The following is a list of common eye conditions. For information about cataracts, glaucoma, macular degeneration and diabetic retinopathy please see Eye Diseases.

  • Glaucoma is a leading cause of preventable vision loss and blindness in adults in the United States and Canada and the second leading cause of blindness in the World.
  • Commonly called "lazy eye", amblyopia can be treated successfully if detected early enough in childhood.
  • Often mistakenly called “stigmatism,” this common vision problem can be corrected with eyeglasses, contact lenses or refractive surgery.
  • Red, swollen eyelids and crusty debris at the base of your eyelashes are signs you may have blepharitis.
  • AIDS or other diseases that affect your immune system can increase your risk of serious eye problems from cytomegalovirus (CMV) infection.
  • People with serious vision problems from an eye injury or disease affecting the front surface of the eye can often regain vision with a cornea transplant.
  • Dry eye syndrome is a common condition, especially in women over age 40. Many treatment options are available.
  • Are you bothered by red, itchy eyes? You may have allergies.
  • “Floaters” are usually normal and harmless. But if you notice a sudden increase in floaters or floaters accompanied by flashes of light, see your eye doctor immediately.
  • Also called farsightedness, hyperopia is a common vision problem that can cause headaches, eyestrain and trouble reading.
  • This eye disease causes the cornea to grow thinner and bulge forward in an irregular cone-shape. Treatment options range from gas permeable contact lenses to a cornea transplant.
  • Also called nearsightedness, myopia is a very common vision problem, affecting up to 30% of the Canadian population.
  • You’ve heard of high blood pressure, but what about high eye pressure?
  • This acute and contagious form of conjunctivitis is particularly common among preschoolers and school-age children.
  • These inherited disorders, commonly abbreviated as RP, cause progressive peripheral vision loss, night blindness and central vision loss.
  • This common problem is simply an infected lid gland. Learn how to prevent and treat styes.

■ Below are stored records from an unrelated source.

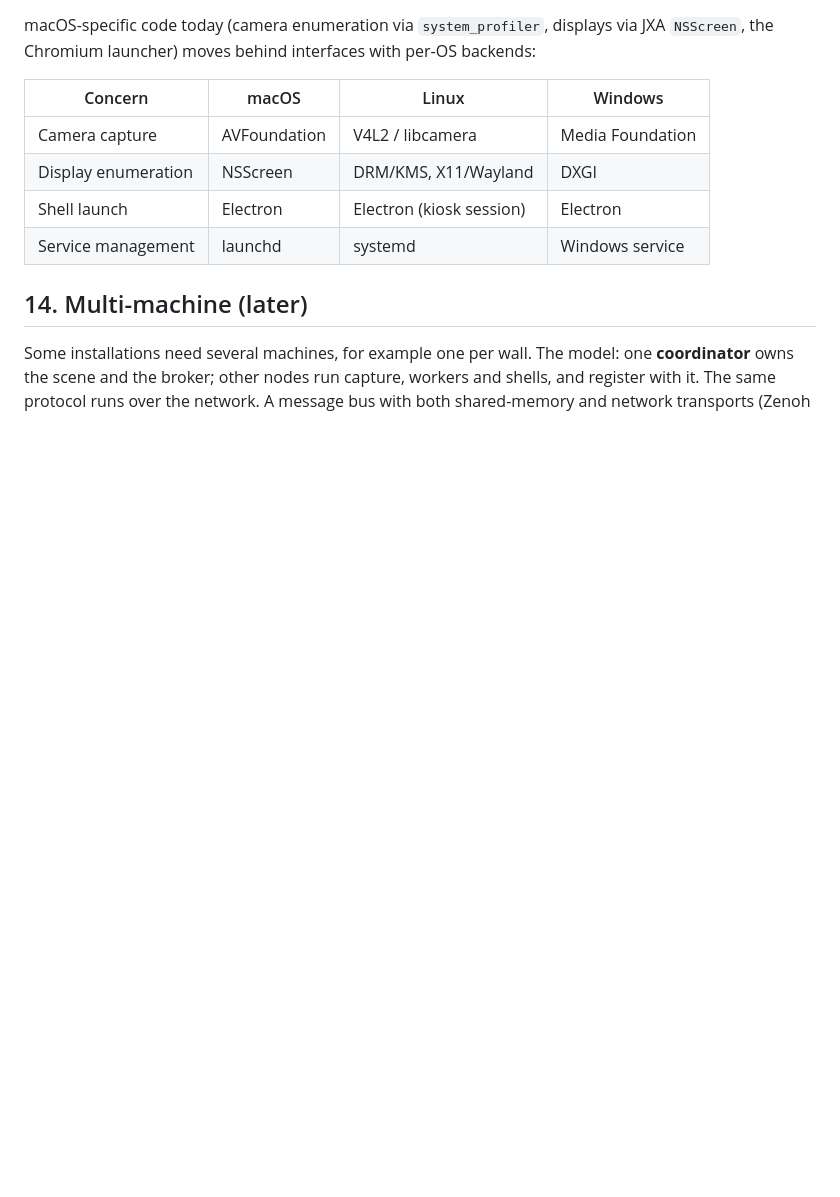
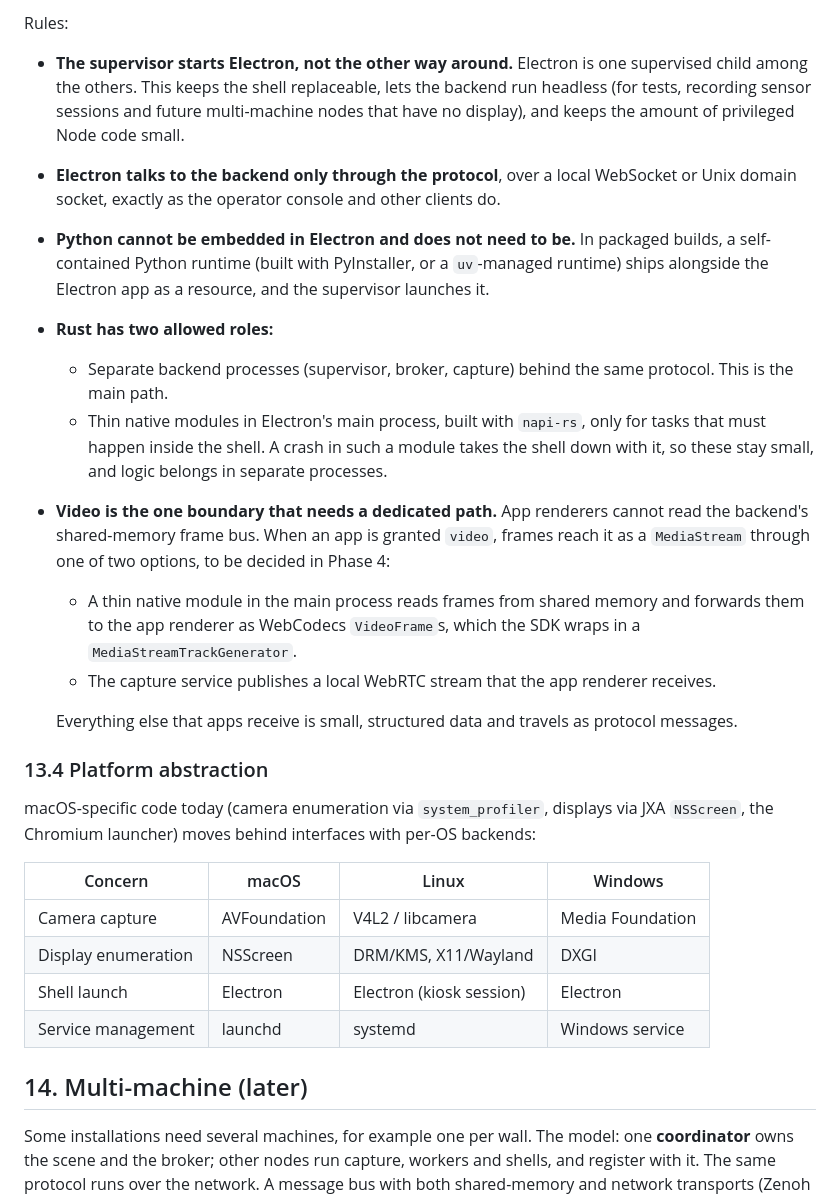
Before and after one commit to ProjectorOS/projector-os, a Markdown page: docs/architecture.md, the part around one of its changes. GitHub-like rendering; blank space fills up the shorter version.

```diff
--- a/docs/architecture.md
+++ b/docs/architecture.md
@@ -548,3 +572,18 @@ Rewrites happen one process at a time, behind the protocol.
+Rules:
+
+- **The supervisor starts Electron, not the other way around.** Electron is one supervised child among the others. This keeps the shell replaceable, lets the backend run headless (for tests, recording sensor sessions and future multi-machine nodes that have no display), and keeps the amount of privileged Node code small.
+- **Electron talks to the backend only through the protocol**, over a local WebSocket or Unix domain socket, exactly as the operator console and other clients do.
+- **Python cannot be embedded in Electron and does not need to be.** In packaged builds, a self-contained Python runtime (built with PyInstaller, or a `uv`-managed runtime) ships alongside the Electron app as a resource, and the supervisor launches it.
+- **Rust has two allowed roles:**
+  - Separate backend processes (supervisor, broker, capture) behind the same protocol. This is the main path.
+  - Thin native modules in Electron's main process, built with `napi-rs`, only for tasks that must happen inside the shell. A crash in such a module takes the shell down with it, so these stay small, and logic belongs in separate processes.
+- **Video is the one boundary that needs a dedicated path.** App renderers cannot read the backend's shared-memory frame bus. When an app is granted `video`, frames reach it as a `MediaStream` through one of two options, to be decided in Phase 4:
+  - A thin native module in the main process reads frames from shared memory and forwards them to the app renderer as WebCodecs `VideoFrame`s, which the SDK wraps in a `MediaStreamTrackGenerator`.
+  - The capture service publishes a local WebRTC stream that the app renderer receives.
+
+  Everything else that apps receive is small, structured data and travels as protocol messages.
+
+### 13.4 Platform abstraction
 
 macOS-specific code today (camera enumeration via `system_profiler`, displays via JXA `NSScreen`, the Chromium launcher) moves behind interfaces with per-OS backends:
 
```
Also changed, not shown: other parts of docs/architecture.md (+25 -1 lines).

Masks in Healthcare Facilities Update

MASKS ARE STILL REQUIRED FOR ALL HEALTHCARE FACILITIES

As the province moves towards relaxing mask mandates, we wanted to take this opportunity to provide clarification for the public health guidelines that will be in place.

According to the changes in regulation that will take place on March 21, 2022, masking requirements will be removed "in most places except public transit, long-term care, retirement homes and other health-care settings, shelters, jails and congregate care and living settings, including homes for individuals with developmental disabilities".

Clinics that provide healthcare services will still be required to adhere to the masking guidelines.